The full set of records below is to be reproduced without a single alteration.
───── DATA FOR THE TASK ─────
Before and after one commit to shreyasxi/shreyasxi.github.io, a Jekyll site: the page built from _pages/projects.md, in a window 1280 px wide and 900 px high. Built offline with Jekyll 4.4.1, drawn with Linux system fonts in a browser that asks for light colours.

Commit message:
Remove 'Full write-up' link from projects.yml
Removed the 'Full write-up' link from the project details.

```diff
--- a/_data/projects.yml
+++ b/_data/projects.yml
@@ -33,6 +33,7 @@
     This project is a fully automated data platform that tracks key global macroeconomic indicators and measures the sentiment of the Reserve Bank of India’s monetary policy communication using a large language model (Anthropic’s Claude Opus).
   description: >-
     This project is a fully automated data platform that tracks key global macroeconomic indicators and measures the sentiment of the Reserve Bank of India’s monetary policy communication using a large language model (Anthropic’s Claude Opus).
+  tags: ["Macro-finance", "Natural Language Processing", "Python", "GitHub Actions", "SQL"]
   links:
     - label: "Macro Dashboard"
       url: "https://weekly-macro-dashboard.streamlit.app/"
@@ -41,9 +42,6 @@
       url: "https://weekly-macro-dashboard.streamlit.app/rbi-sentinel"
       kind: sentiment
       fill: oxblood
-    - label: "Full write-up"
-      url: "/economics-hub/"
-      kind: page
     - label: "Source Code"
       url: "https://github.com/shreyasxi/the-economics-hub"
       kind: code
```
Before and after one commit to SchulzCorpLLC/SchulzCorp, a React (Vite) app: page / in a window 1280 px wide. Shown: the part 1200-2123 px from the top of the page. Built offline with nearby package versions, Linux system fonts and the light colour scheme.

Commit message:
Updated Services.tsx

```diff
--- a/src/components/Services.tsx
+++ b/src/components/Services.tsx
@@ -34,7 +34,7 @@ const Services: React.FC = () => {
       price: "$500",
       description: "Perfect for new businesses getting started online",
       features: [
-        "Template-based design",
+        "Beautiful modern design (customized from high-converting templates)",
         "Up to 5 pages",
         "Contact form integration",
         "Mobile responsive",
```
─────
■ WRITTEN RESPONSE
Before and after one commit to shreyasxi/shreyasxi.github.io, a Jekyll site: the page built from _pages/projects.md, in a window 1280 px wide and 900 px high. Built offline with Jekyll 4.4.1, drawn with Linux system fonts in a browser that asks for light colours.

Commit message:
Remove 'Full write-up' link from projects.yml
Removed the 'Full write-up' link from the project details.

```diff
--- a/_data/projects.yml
+++ b/_data/projects.yml
@@ -33,6 +33,7 @@
     This project is a fully automated data platform that tracks key global macroeconomic indicators and measures the sentiment of the Reserve Bank of India’s monetary policy communication using a large language model (Anthropic’s Claude Opus).
   description: >-
     This project is a fully automated data platform that tracks key global macroeconomic indicators and measures the sentiment of the Reserve Bank of India’s monetary policy communication using a large language model (Anthropic’s Claude Opus).
+  tags: ["Macro-finance", "Natural Language Processing", "Python", "GitHub Actions", "SQL"]
   links:
     - label: "Macro Dashboard"
       url: "https://weekly-macro-dashboard.streamlit.app/"
@@ -41,9 +42,6 @@
       url: "https://weekly-macro-dashboard.streamlit.app/rbi-sentinel"
       kind: sentiment
       fill: oxblood
-    - label: "Full write-up"
-      url: "/economics-hub/"
-      kind: page
     - label: "Source Code"
       url: "https://github.com/shreyasxi/the-economics-hub"
       kind: code
```
Before and after one commit to SchulzCorpLLC/SchulzCorp, a React (Vite) app: page / in a window 1280 px wide. Shown: the part 1200-2123 px from the top of the page. Built offline with nearby package versions, Linux system fonts and the light colour scheme.

Commit message:
Updated Services.tsx

```diff
--- a/src/components/Services.tsx
+++ b/src/components/Services.tsx
@@ -34,7 +34,7 @@ const Services: React.FC = () => {
       price: "$500",
       description: "Perfect for new businesses getting started online",
       features: [
-        "Template-based design",
+        "Beautiful modern design (customized from high-converting templates)",
         "Up to 5 pages",
         "Contact form integration",
         "Mobile responsive",
```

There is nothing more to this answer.